Each line in the data holding "posts" should be listed.

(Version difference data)
------------
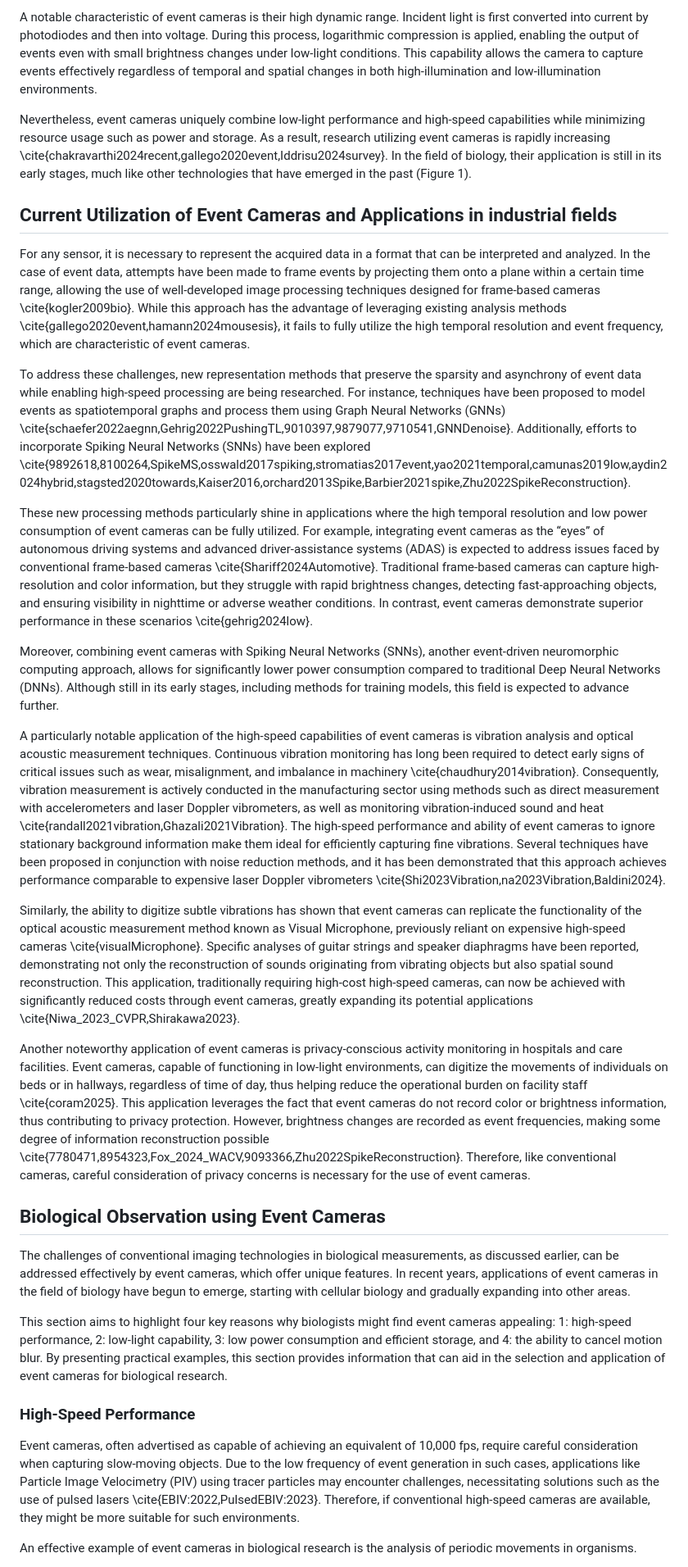
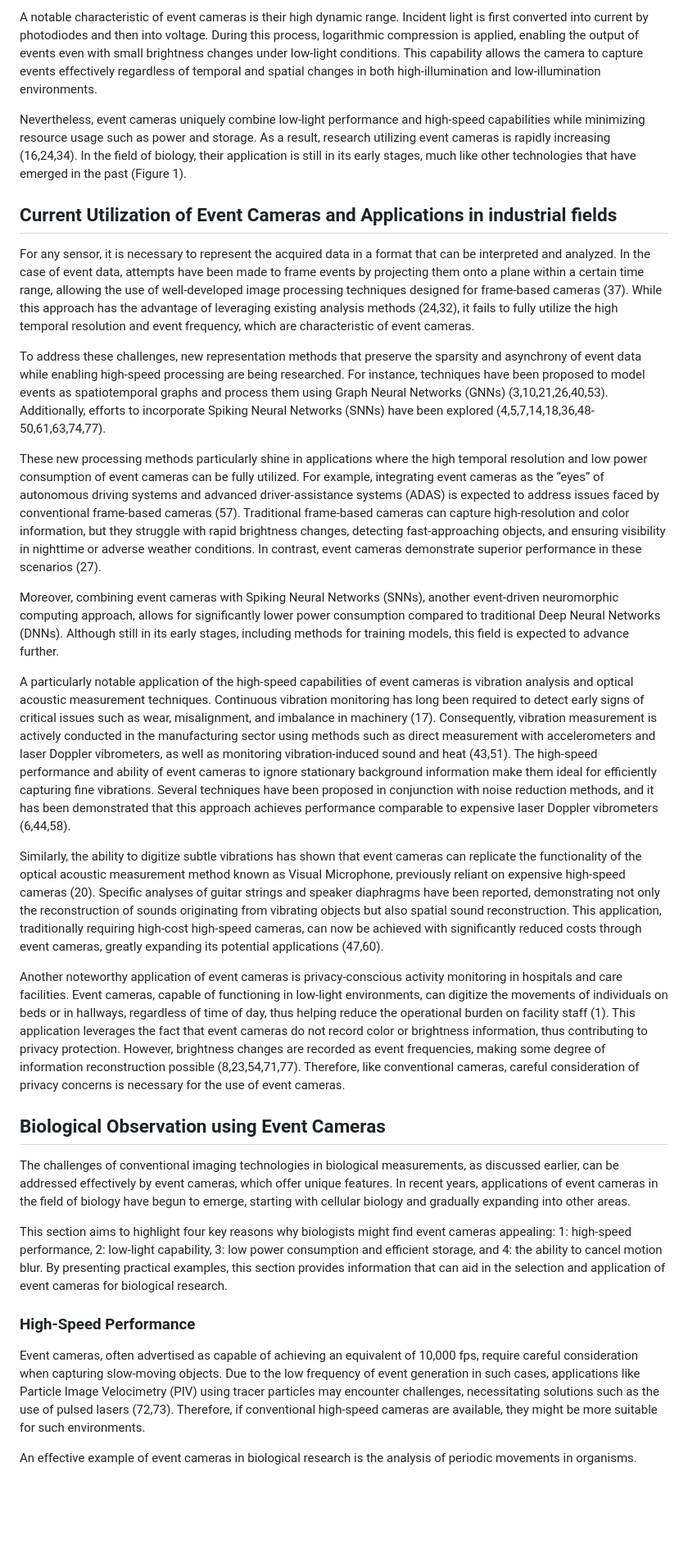
Before and after one commit to yasuhitoHayashi/yasuhitoHayashi.github.io, a Markdown page: posts/eventCameraBiologicalUse.md, the part around the change printed below. Shown: that part at 82% size. Drawn GitHub-style; blank space fills up the shorter version.

```diff
--- a/posts/eventCameraBiologicalUse.md
+++ b/posts/eventCameraBiologicalUse.md
@@ -27,23 +27,23 @@ The brightness change, referred to as an “event,” is represented as a time-s
 
 A notable characteristic of event cameras is their high dynamic range. Incident light is first converted into current by photodiodes and then into voltage. During this process, logarithmic compression is applied, enabling the output of events even with small brightness changes under low-light conditions. This capability allows the camera to capture events effectively regardless of temporal and spatial changes in both high-illumination and low-illumination environments.
 
-Nevertheless, event cameras uniquely combine low-light performance and high-speed capabilities while minimizing resource usage such as power and storage. As a result, research utilizing event cameras is rapidly increasing \cite{chakravarthi2024recent,gallego2020event,Iddrisu2024survey}. In the field of biology, their application is still in its early stages, much like other technologies that have emerged in the past (Figure 1).
+Nevertheless, event cameras uniquely combine low-light performance and high-speed capabilities while minimizing resource usage such as power and storage. As a result, research utilizing event cameras is rapidly increasing (16,24,34). In the field of biology, their application is still in its early stages, much like other technologies that have emerged in the past (Figure 1).
 
 ## Current Utilization of Event Cameras and Applications in industrial fields
 
-For any sensor, it is necessary to represent the acquired data in a format that can be interpreted and analyzed. In the case of event data, attempts have been made to frame events by projecting them onto a plane within a certain time range, allowing the use of well-developed image processing techniques designed for frame-based cameras \cite{kogler2009bio}. While this approach has the advantage of leveraging existing analysis methods \cite{gallego2020event,hamann2024mousesis}, it fails to fully utilize the high temporal resolution and event frequency, which are characteristic of event cameras.
+For any sensor, it is necessary to represent the acquired data in a format that can be interpreted and analyzed. In the case of event data, attempts have been made to frame events by projecting them onto a plane within a certain time range, allowing the use of well-developed image processing techniques designed for frame-based cameras (37). While this approach has the advantage of leveraging existing analysis methods (24,32), it fails to fully utilize the high temporal resolution and event frequency, which are characteristic of event cameras.
 
-To address these challenges, new representation methods that preserve the sparsity and asynchrony of event data while enabling high-speed processing are being researched. For instance, techniques have been proposed to model events as spatiotemporal graphs and process them using Graph Neural Networks (GNNs) \cite{schaefer2022aegnn,Gehrig2022PushingTL,9010397,9879077,9710541,GNNDenoise}. Additionally, efforts to incorporate Spiking Neural Networks (SNNs) have been explored \cite{9892618,8100264,SpikeMS,osswald2017spiking,stromatias2017event,yao2021temporal,camunas2019low,aydin2024hybrid,stagsted2020towards,Kaiser2016,orchard2013Spike,Barbier2021spike,Zhu2022SpikeReconstruction}.
+To address these challenges, new representation methods that preserve the sparsity and asynchrony of event data while enabling high-speed processing are being researched. For instance, techniques have been proposed to model events as spatiotemporal graphs and process them using Graph Neural Networks (GNNs) (3,10,21,26,40,53). Additionally, efforts to incorporate Spiking Neural Networks (SNNs) have been explored (4,5,7,14,18,36,48-50,61,63,74,77).
 
-These new processing methods particularly shine in applications where the high temporal resolution and low power consumption of event cameras can be fully utilized. For example, integrating event cameras as the “eyes” of autonomous driving systems and advanced driver-assistance systems (ADAS) is expected to address issues faced by conventional frame-based cameras \cite{Shariff2024Automotive}. Traditional frame-based cameras can capture high-resolution and color information, but they struggle with rapid brightness changes, detecting fast-approaching objects, and ensuring visibility in nighttime or adverse weather conditions. In contrast, event cameras demonstrate superior performance in these scenarios \cite{gehrig2024low}.
+These new processing methods particularly shine in applications where the high temporal resolution and low power consumption of event cameras can be fully utilized. For example, integrating event cameras as the “eyes” of autonomous driving systems and advanced driver-assistance systems (ADAS) is expected to address issues faced by conventional frame-based cameras (57). Traditional frame-based cameras can capture high-resolution and color information, but they struggle with rapid brightness changes, detecting fast-approaching objects, and ensuring visibility in nighttime or adverse weather conditions. In contrast, event cameras demonstrate superior performance in these scenarios (27).
 
 Moreover, combining event cameras with Spiking Neural Networks (SNNs), another event-driven neuromorphic computing approach, allows for significantly lower power consumption compared to traditional Deep Neural Networks (DNNs). Although still in its early stages, including methods for training models, this field is expected to advance further.
 
-A particularly notable application of the high-speed capabilities of event cameras is vibration analysis and optical acoustic measurement techniques. Continuous vibration monitoring has long been required to detect early signs of critical issues such as wear, misalignment, and imbalance in machinery \cite{chaudhury2014vibration}. Consequently, vibration measurement is actively conducted in the manufacturing sector using methods such as direct measurement with accelerometers and laser Doppler vibrometers, as well as monitoring vibration-induced sound and heat \cite{randall2021vibration,Ghazali2021Vibration}. The high-speed performance and ability of event cameras to ignore stationary background information make them ideal for efficiently capturing fine vibrations. Several techniques have been proposed in conjunction with noise reduction methods, and it has been demonstrated that this approach achieves performance comparable to expensive laser Doppler vibrometers \cite{Shi2023Vibration,na2023Vibration,Baldini2024}.
+A particularly notable application of the high-speed capabilities of event cameras is vibration analysis and optical acoustic measurement techniques. Continuous vibration monitoring has long been required to detect early signs of critical issues such as wear, misalignment, and imbalance in machinery (17). Consequently, vibration measurement is actively conducted in the manufacturing sector using methods such as direct measurement with accelerometers and laser Doppler vibrometers, as well as monitoring vibration-induced sound and heat (43,51). The high-speed performance and ability of event cameras to ignore stationary background information make them ideal for efficiently capturing fine vibrations. Several techniques have been proposed in conjunction with noise reduction methods, and it has been demonstrated that this approach achieves performance comparable to expensive laser Doppler vibrometers (6,44,58).
 
-Similarly, the ability to digitize subtle vibrations has shown that event cameras can replicate the functionality of the optical acoustic measurement method known as Visual Microphone, previously reliant on expensive high-speed cameras \cite{visualMicrophone}. Specific analyses of guitar strings and speaker diaphragms have been reported, demonstrating not only the reconstruction of sounds originating from vibrating objects but also spatial sound reconstruction. This application, traditionally requiring high-cost high-speed cameras, can now be achieved with significantly reduced costs through event cameras, greatly expanding its potential applications \cite{Niwa_2023_CVPR,Shirakawa2023}.
+Similarly, the ability to digitize subtle vibrations has shown that event cameras can replicate the functionality of the optical acoustic measurement method known as Visual Microphone, previously reliant on expensive high-speed cameras (20). Specific analyses of guitar strings and speaker diaphragms have been reported, demonstrating not only the reconstruction of sounds originating from vibrating objects but also spatial sound reconstruction. This application, traditionally requiring high-cost high-speed cameras, can now be achieved with significantly reduced costs through event cameras, greatly expanding its potential applications (47,60).
 
-Another noteworthy application of event cameras is privacy-conscious activity monitoring in hospitals and care facilities. Event cameras, capable of functioning in low-light environments, can digitize the movements of individuals on beds or in hallways, regardless of time of day, thus helping reduce the operational burden on facility staff \cite{coram2025}. This application leverages the fact that event cameras do not record color or brightness information, thus contributing to privacy protection. However, brightness changes are recorded as event frequencies, making some degree of information reconstruction possible \cite{7780471,8954323,Fox_2024_WACV,9093366,Zhu2022SpikeReconstruction}. Therefore, like conventional cameras, careful consideration of privacy concerns is necessary for the use of event cameras.
+Another noteworthy application of event cameras is privacy-conscious activity monitoring in hospitals and care facilities. Event cameras, capable of functioning in low-light environments, can digitize the movements of individuals on beds or in hallways, regardless of time of day, thus helping reduce the operational burden on facility staff (1). This application leverages the fact that event cameras do not record color or brightness information, thus contributing to privacy protection. However, brightness changes are recorded as event frequencies, making some degree of information reconstruction possible (8,23,54,71,77). Therefore, like conventional cameras, careful consideration of privacy concerns is necessary for the use of event cameras.
 
 ## Biological Observation using Event Cameras
 
@@ -53,7 +53,7 @@ This section aims to highlight four key reasons why biologists might find event
 
 ### High-Speed Performance
 
-Event cameras, often advertised as capable of achieving an equivalent of 10,000 fps, require careful consideration when capturing slow-moving objects. Due to the low frequency of event generation in such cases, applications like Particle Image Velocimetry (PIV) using tracer particles may encounter challenges, necessitating solutions such as the use of pulsed lasers \cite{EBIV:2022,PulsedEBIV:2023}. Therefore, if conventional high-speed cameras are available, they might be more suitable for such environments.
+Event cameras, often advertised as capable of achieving an equivalent of 10,000 fps, require careful consideration when capturing slow-moving objects. Due to the low frequency of event generation in such cases, applications like Particle Image Velocimetry (PIV) using tracer particles may encounter challenges, necessitating solutions such as the use of pulsed lasers (72,73). Therefore, if conventional high-speed cameras are available, they might be more suitable for such environments.
 
 An effective example of event cameras in biological research is the analysis of periodic movements in organisms.
 
```
Also changed, not shown: other parts of posts/eventCameraBiologicalUse.md (+11 -11 lines).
------------
> [Exercise solution]
Before and after one commit to yasuhitoHayashi/yasuhitoHayashi.github.io, a Markdown page: posts/eventCameraBiologicalUse.md, the part around the change printed below. Shown: that part at 82% size. Drawn GitHub-style; blank space fills up the shorter version.
--- a/posts/eventCameraBiologicalUse.md
+++ b/posts/eventCameraBiologicalUse.md
Also changed, not shown: other parts of posts/eventCameraBiologicalUse.md (+11 -11 lines).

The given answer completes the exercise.